§ **What is expected**: In the records, each line holding "version" must be reported.

§ **Working data**:

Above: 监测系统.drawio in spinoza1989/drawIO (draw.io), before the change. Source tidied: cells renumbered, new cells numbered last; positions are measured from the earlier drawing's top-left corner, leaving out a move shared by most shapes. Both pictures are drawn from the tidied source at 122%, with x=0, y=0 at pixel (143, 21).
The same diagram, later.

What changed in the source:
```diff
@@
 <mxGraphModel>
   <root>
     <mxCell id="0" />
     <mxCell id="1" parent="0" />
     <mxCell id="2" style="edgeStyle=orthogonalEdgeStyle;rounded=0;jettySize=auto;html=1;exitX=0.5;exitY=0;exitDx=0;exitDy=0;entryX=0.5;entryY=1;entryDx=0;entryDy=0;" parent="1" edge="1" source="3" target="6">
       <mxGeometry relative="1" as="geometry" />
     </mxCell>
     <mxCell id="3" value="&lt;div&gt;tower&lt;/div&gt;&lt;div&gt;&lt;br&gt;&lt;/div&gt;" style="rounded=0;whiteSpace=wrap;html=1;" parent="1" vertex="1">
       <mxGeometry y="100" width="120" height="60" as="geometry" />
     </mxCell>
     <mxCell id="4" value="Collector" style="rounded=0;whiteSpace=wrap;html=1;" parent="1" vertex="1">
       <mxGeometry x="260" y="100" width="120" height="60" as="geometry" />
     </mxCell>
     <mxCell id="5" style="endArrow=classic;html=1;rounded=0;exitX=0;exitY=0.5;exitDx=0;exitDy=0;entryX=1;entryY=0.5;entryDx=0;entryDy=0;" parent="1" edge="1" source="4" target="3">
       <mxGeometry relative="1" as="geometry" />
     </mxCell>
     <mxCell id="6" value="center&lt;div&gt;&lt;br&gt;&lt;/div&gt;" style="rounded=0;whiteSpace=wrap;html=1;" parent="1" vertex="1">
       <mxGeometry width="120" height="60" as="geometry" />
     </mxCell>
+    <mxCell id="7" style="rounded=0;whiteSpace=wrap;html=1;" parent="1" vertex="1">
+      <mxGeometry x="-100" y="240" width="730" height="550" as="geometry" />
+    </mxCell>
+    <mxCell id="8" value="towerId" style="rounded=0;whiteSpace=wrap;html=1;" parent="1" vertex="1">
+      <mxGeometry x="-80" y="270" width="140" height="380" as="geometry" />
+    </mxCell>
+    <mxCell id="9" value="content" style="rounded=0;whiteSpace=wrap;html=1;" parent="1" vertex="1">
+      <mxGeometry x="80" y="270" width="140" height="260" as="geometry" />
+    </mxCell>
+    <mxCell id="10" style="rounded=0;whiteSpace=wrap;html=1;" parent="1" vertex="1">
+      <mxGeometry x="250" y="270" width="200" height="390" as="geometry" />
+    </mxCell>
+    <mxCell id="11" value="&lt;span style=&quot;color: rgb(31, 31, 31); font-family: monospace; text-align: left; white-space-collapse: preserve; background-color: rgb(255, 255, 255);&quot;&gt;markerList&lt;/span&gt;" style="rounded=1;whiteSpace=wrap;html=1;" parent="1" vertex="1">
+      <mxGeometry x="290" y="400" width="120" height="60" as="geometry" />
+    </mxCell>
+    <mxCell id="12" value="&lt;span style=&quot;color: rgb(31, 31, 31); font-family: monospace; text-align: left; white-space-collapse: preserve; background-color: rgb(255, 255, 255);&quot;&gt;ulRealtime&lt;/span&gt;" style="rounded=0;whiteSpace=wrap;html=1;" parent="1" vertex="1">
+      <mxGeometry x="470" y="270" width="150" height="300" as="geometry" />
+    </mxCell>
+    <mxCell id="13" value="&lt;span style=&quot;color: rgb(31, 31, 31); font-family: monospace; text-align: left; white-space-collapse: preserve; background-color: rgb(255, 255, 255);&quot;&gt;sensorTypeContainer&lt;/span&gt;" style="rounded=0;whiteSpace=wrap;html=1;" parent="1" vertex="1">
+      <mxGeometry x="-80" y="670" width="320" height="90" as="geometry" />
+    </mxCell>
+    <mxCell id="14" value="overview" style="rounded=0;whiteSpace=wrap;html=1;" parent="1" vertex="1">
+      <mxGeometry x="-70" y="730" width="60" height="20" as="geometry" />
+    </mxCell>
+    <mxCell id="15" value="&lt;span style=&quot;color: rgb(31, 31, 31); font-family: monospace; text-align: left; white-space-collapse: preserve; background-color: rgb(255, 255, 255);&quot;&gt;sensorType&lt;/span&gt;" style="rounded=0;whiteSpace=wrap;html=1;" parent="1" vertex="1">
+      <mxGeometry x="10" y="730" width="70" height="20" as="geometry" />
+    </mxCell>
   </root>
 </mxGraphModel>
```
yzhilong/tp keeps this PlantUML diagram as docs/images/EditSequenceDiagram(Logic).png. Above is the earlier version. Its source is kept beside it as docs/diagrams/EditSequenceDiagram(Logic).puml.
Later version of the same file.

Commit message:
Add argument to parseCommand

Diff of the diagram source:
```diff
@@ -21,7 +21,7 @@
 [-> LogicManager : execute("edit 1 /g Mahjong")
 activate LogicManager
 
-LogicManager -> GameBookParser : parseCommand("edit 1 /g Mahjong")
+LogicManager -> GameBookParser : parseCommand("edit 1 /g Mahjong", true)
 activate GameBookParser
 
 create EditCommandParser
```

§ **Result for this exercise**:
yzhilong/tp keeps this PlantUML diagram as docs/images/EditSequenceDiagram(Logic).png. Above is the earlier version. Its source is kept beside it as docs/diagrams/EditSequenceDiagram(Logic).puml.
Later version of the same file.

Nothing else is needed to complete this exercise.